[Itemized modification records]
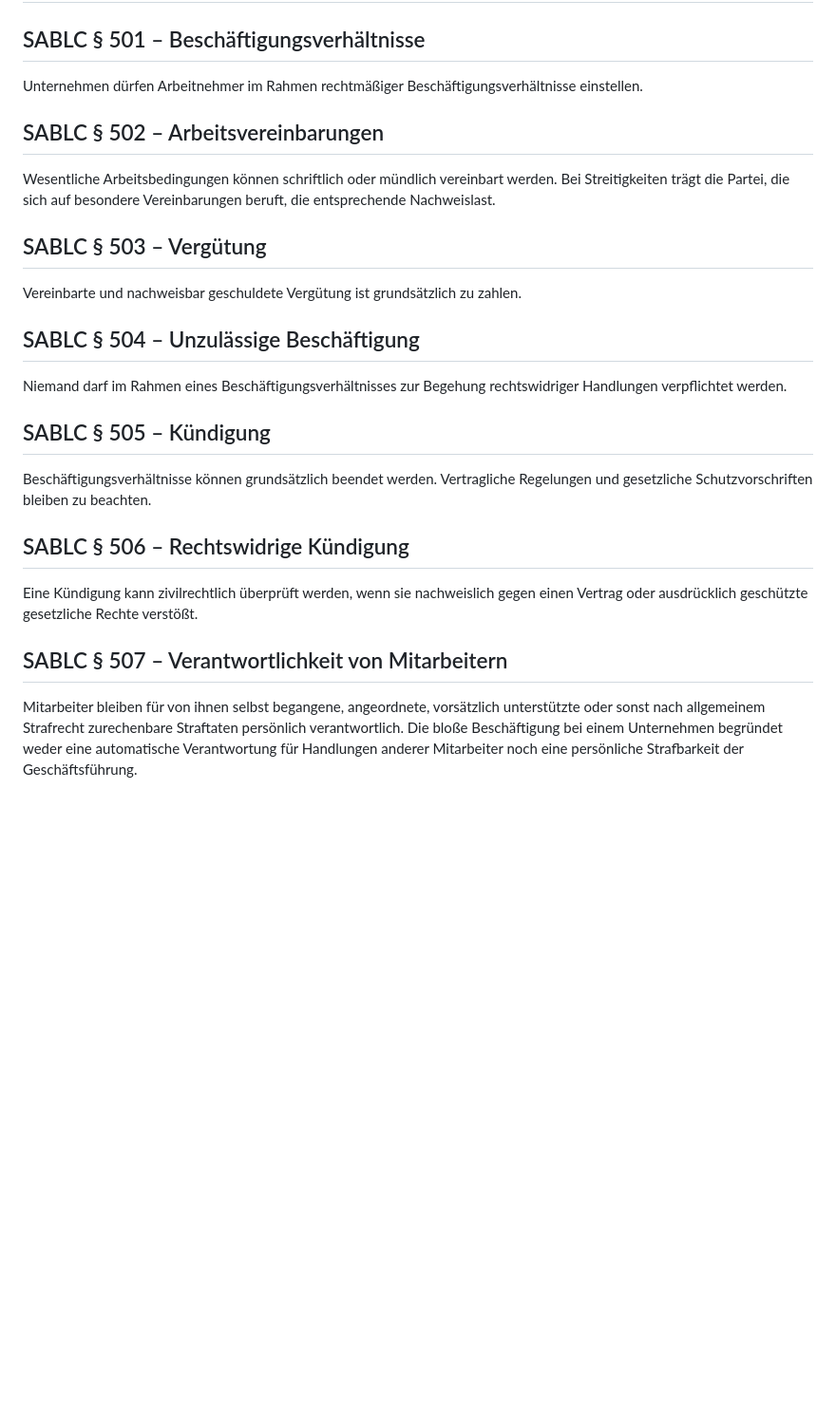
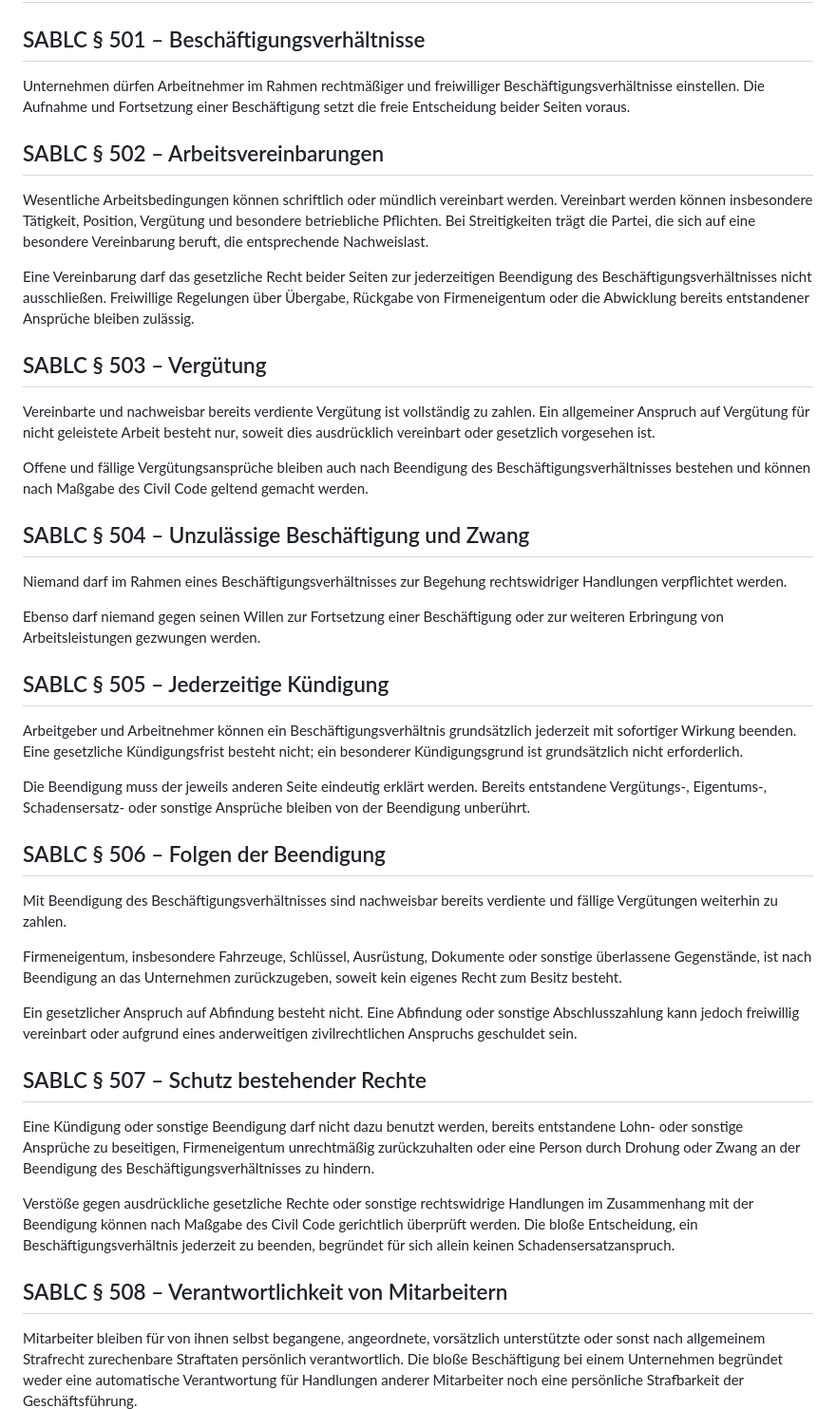
Before and after one commit to michaeltimmler91-jpg/Gesetzbuch, a Markdown page: 07-business-licensing-code/business-licensing.md, the part around the change. Shown at 95% size. GitHub-like rendering; blank space fills up the shorter version.

Commit message:
Arbeitsverhaeltnisse und jederzeitige Kuendigung klar regeln

```diff
--- a/07-business-licensing-code/business-licensing.md
+++ b/07-business-licensing-code/business-licensing.md
@@ -148,24 +148,41 @@ Endgültige belastende Lizenzentscheidungen der zuständigen staatlichen Lizenz-
 # Title V – Beschäftigung und Arbeitnehmer
 
 ## SABLC § 501 – Beschäftigungsverhältnisse
-Unternehmen dürfen Arbeitnehmer im Rahmen rechtmäßiger Beschäftigungsverhältnisse einstellen.
+Unternehmen dürfen Arbeitnehmer im Rahmen rechtmäßiger und freiwilliger Beschäftigungsverhältnisse einstellen. Die Aufnahme und Fortsetzung einer Beschäftigung setzt die freie Entscheidung beider Seiten voraus.
 
 ## SABLC § 502 – Arbeitsvereinbarungen
-Wesentliche Arbeitsbedingungen können schriftlich oder mündlich vereinbart werden. Bei Streitigkeiten trägt die Partei, die sich auf besondere Vereinbarungen beruft, die entsprechende Nachweislast.
+Wesentliche Arbeitsbedingungen können schriftlich oder mündlich vereinbart werden. Vereinbart werden können insbesondere Tätigkeit, Position, Vergütung und besondere betriebliche Pflichten. Bei Streitigkeiten trägt die Partei, die sich auf eine besondere Vereinbarung beruft, die entsprechende Nachweislast.
+
+Eine Vereinbarung darf das gesetzliche Recht beider Seiten zur jederzeitigen Beendigung des Beschäftigungsverhältnisses nicht ausschließen. Freiwillige Regelungen über Übergabe, Rückgabe von Firmeneigentum oder die Abwicklung bereits entstandener Ansprüche bleiben zulässig.
 
 ## SABLC § 503 – Vergütung
-Vereinbarte und nachweisbar geschuldete Vergütung ist grundsätzlich zu zahlen.
+Vereinbarte und nachweisbar bereits verdiente Vergütung ist vollständig zu zahlen. Ein allgemeiner Anspruch auf Vergütung für nicht geleistete Arbeit besteht nur, soweit dies ausdrücklich vereinbart oder gesetzlich vorgesehen ist.
 
-## SABLC § 504 – Unzulässige Beschäftigung
+Offene und fällige Vergütungsansprüche bleiben auch nach Beendigung des Beschäftigungsverhältnisses bestehen und können nach Maßgabe des Civil Code geltend gemacht werden.
+
+## SABLC § 504 – Unzulässige Beschäftigung und Zwang
 Niemand darf im Rahmen eines Beschäftigungsverhältnisses zur Begehung rechtswidriger Handlungen verpflichtet werden.
 
-## SABLC § 505 – Kündigung
-Beschäftigungsverhältnisse können grundsätzlich beendet werden. Vertragliche Regelungen und gesetzliche Schutzvorschriften bleiben zu beachten.
+Ebenso darf niemand gegen seinen Willen zur Fortsetzung einer Beschäftigung oder zur weiteren Erbringung von Arbeitsleistungen gezwungen werden.
 
-## SABLC § 506 – Rechtswidrige Kündigung
-Eine Kündigung kann zivilrechtlich überprüft werden, wenn sie nachweislich gegen einen Vertrag oder ausdrücklich geschützte gesetzliche Rechte verstößt.
+## SABLC § 505 – Jederzeitige Kündigung
+Arbeitgeber und Arbeitnehmer können ein Beschäftigungsverhältnis grundsätzlich jederzeit mit sofortiger Wirkung beenden. Eine gesetzliche Kündigungsfrist besteht nicht; ein besonderer Kündigungsgrund ist grundsätzlich nicht erforderlich.
 
-## SABLC § 507 – Verantwortlichkeit von Mitarbeitern
+Die Beendigung muss der jeweils anderen Seite eindeutig erklärt werden. Bereits entstandene Vergütungs-, Eigentums-, Schadensersatz- oder sonstige Ansprüche bleiben von der Beendigung unberührt.
+
+## SABLC § 506 – Folgen der Beendigung
+Mit Beendigung des Beschäftigungsverhältnisses sind nachweisbar bereits verdiente und fällige Vergütungen weiterhin zu zahlen.
+
+Firmeneigentum, insbesondere Fahrzeuge, Schlüssel, Ausrüstung, Dokumente oder sonstige überlassene Gegenstände, ist nach Beendigung an das Unternehmen zurückzugeben, soweit kein eigenes Recht zum Besitz besteht.
+
+Ein gesetzlicher Anspruch auf Abfindung besteht nicht. Eine Abfindung oder sonstige Abschlusszahlung kann jedoch freiwillig vereinbart oder aufgrund eines anderweitigen zivilrechtlichen Anspruchs geschuldet sein.
+
+## SABLC § 507 – Schutz bestehender Rechte
+Eine Kündigung oder sonstige Beendigung darf nicht dazu benutzt werden, bereits entstandene Lohn- oder sonstige Ansprüche zu beseitigen, Firmeneigentum unrechtmäßig zurückzuhalten oder eine Person durch Drohung oder Zwang an der Beendigung des Beschäftigungsverhältnisses zu hindern.
+
+Verstöße gegen ausdrückliche gesetzliche Rechte oder sonstige rechtswidrige Handlungen im Zusammenhang mit der Beendigung können nach Maßgabe des Civil Code gerichtlich überprüft werden. Die bloße Entscheidung, ein Beschäftigungsverhältnis jederzeit zu beenden, begründet für sich allein keinen Schadensersatzanspruch.
+
+## SABLC § 508 – Verantwortlichkeit von Mitarbeitern
 Mitarbeiter bleiben für von ihnen selbst begangene, angeordnete, vorsätzlich unterstützte oder sonst nach allgemeinem Strafrecht zurechenbare Straftaten persönlich verantwortlich. Die bloße Beschäftigung bei einem Unternehmen begründet weder eine automatische Verantwortung für Handlungen anderer Mitarbeiter noch eine persönliche Strafbarkeit der Geschäftsführung.
 
 ---
```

What is expected: Copy every record exactly as it appears, apart from any pictures.

Worked solution:
Before and after one commit to michaeltimmler91-jpg/Gesetzbuch, a Markdown page: 07-business-licensing-code/business-licensing.md, the part around the change. Shown at 95% size. GitHub-like rendering; blank space fills up the shorter version.

Commit message:
Arbeitsverhaeltnisse und jederzeitige Kuendigung klar regeln

```diff
--- a/07-business-licensing-code/business-licensing.md
+++ b/07-business-licensing-code/business-licensing.md
@@ -148,24 +148,41 @@ Endgültige belastende Lizenzentscheidungen der zuständigen staatlichen Lizenz-
 # Title V – Beschäftigung und Arbeitnehmer
 
 ## SABLC § 501 – Beschäftigungsverhältnisse
-Unternehmen dürfen Arbeitnehmer im Rahmen rechtmäßiger Beschäftigungsverhältnisse einstellen.
+Unternehmen dürfen Arbeitnehmer im Rahmen rechtmäßiger und freiwilliger Beschäftigungsverhältnisse einstellen. Die Aufnahme und Fortsetzung einer Beschäftigung setzt die freie Entscheidung beider Seiten voraus.
 
 ## SABLC § 502 – Arbeitsvereinbarungen
-Wesentliche Arbeitsbedingungen können schriftlich oder mündlich vereinbart werden. Bei Streitigkeiten trägt die Partei, die sich auf besondere Vereinbarungen beruft, die entsprechende Nachweislast.
+Wesentliche Arbeitsbedingungen können schriftlich oder mündlich vereinbart werden. Vereinbart werden können insbesondere Tätigkeit, Position, Vergütung und besondere betriebliche Pflichten. Bei Streitigkeiten trägt die Partei, die sich auf eine besondere Vereinbarung beruft, die entsprechende Nachweislast.
+
+Eine Vereinbarung darf das gesetzliche Recht beider Seiten zur jederzeitigen Beendigung des Beschäftigungsverhältnisses nicht ausschließen. Freiwillige Regelungen über Übergabe, Rückgabe von Firmeneigentum oder die Abwicklung bereits entstandener Ansprüche bleiben zulässig.
 
 ## SABLC § 503 – Vergütung
-Vereinbarte und nachweisbar geschuldete Vergütung ist grundsätzlich zu zahlen.
+Vereinbarte und nachweisbar bereits verdiente Vergütung ist vollständig zu zahlen. Ein allgemeiner Anspruch auf Vergütung für nicht geleistete Arbeit besteht nur, soweit dies ausdrücklich vereinbart oder gesetzlich vorgesehen ist.
 
-## SABLC § 504 – Unzulässige Beschäftigung
+Offene und fällige Vergütungsansprüche bleiben auch nach Beendigung des Beschäftigungsverhältnisses bestehen und können nach Maßgabe des Civil Code geltend gemacht werden.
+
+## SABLC § 504 – Unzulässige Beschäftigung und Zwang
 Niemand darf im Rahmen eines Beschäftigungsverhältnisses zur Begehung rechtswidriger Handlungen verpflichtet werden.
 
-## SABLC § 505 – Kündigung
-Beschäftigungsverhältnisse können grundsätzlich beendet werden. Vertragliche Regelungen und gesetzliche Schutzvorschriften bleiben zu beachten.
+Ebenso darf niemand gegen seinen Willen zur Fortsetzung einer Beschäftigung oder zur weiteren Erbringung von Arbeitsleistungen gezwungen werden.
 
-## SABLC § 506 – Rechtswidrige Kündigung
-Eine Kündigung kann zivilrechtlich überprüft werden, wenn sie nachweislich gegen einen Vertrag oder ausdrücklich geschützte gesetzliche Rechte verstößt.
+## SABLC § 505 – Jederzeitige Kündigung
+Arbeitgeber und Arbeitnehmer können ein Beschäftigungsverhältnis grundsätzlich jederzeit mit sofortiger Wirkung beenden. Eine gesetzliche Kündigungsfrist besteht nicht; ein besonderer Kündigungsgrund ist grundsätzlich nicht erforderlich.
 
-## SABLC § 507 – Verantwortlichkeit von Mitarbeitern
+Die Beendigung muss der jeweils anderen Seite eindeutig erklärt werden. Bereits entstandene Vergütungs-, Eigentums-, Schadensersatz- oder sonstige Ansprüche bleiben von der Beendigung unberührt.
+
+## SABLC § 506 – Folgen der Beendigung
+Mit Beendigung des Beschäftigungsverhältnisses sind nachweisbar bereits verdiente und fällige Vergütungen weiterhin zu zahlen.
+
+Firmeneigentum, insbesondere Fahrzeuge, Schlüssel, Ausrüstung, Dokumente oder sonstige überlassene Gegenstände, ist nach Beendigung an das Unternehmen zurückzugeben, soweit kein eigenes Recht zum Besitz besteht.
+
+Ein gesetzlicher Anspruch auf Abfindung besteht nicht. Eine Abfindung oder sonstige Abschlusszahlung kann jedoch freiwillig vereinbart oder aufgrund eines anderweitigen zivilrechtlichen Anspruchs geschuldet sein.
+
+## SABLC § 507 – Schutz bestehender Rechte
+Eine Kündigung oder sonstige Beendigung darf nicht dazu benutzt werden, bereits entstandene Lohn- oder sonstige Ansprüche zu beseitigen, Firmeneigentum unrechtmäßig zurückzuhalten oder eine Person durch Drohung oder Zwang an der Beendigung des Beschäftigungsverhältnisses zu hindern.
+
+Verstöße gegen ausdrückliche gesetzliche Rechte oder sonstige rechtswidrige Handlungen im Zusammenhang mit der Beendigung können nach Maßgabe des Civil Code gerichtlich überprüft werden. Die bloße Entscheidung, ein Beschäftigungsverhältnis jederzeit zu beenden, begründet für sich allein keinen Schadensersatzanspruch.
+
+## SABLC § 508 – Verantwortlichkeit von Mitarbeitern
 Mitarbeiter bleiben für von ihnen selbst begangene, angeordnete, vorsätzlich unterstützte oder sonst nach allgemeinem Strafrecht zurechenbare Straftaten persönlich verantwortlich. Die bloße Beschäftigung bei einem Unternehmen begründet weder eine automatische Verantwortung für Handlungen anderer Mitarbeiter noch eine persönliche Strafbarkeit der Geschäftsführung.
 
 ---
```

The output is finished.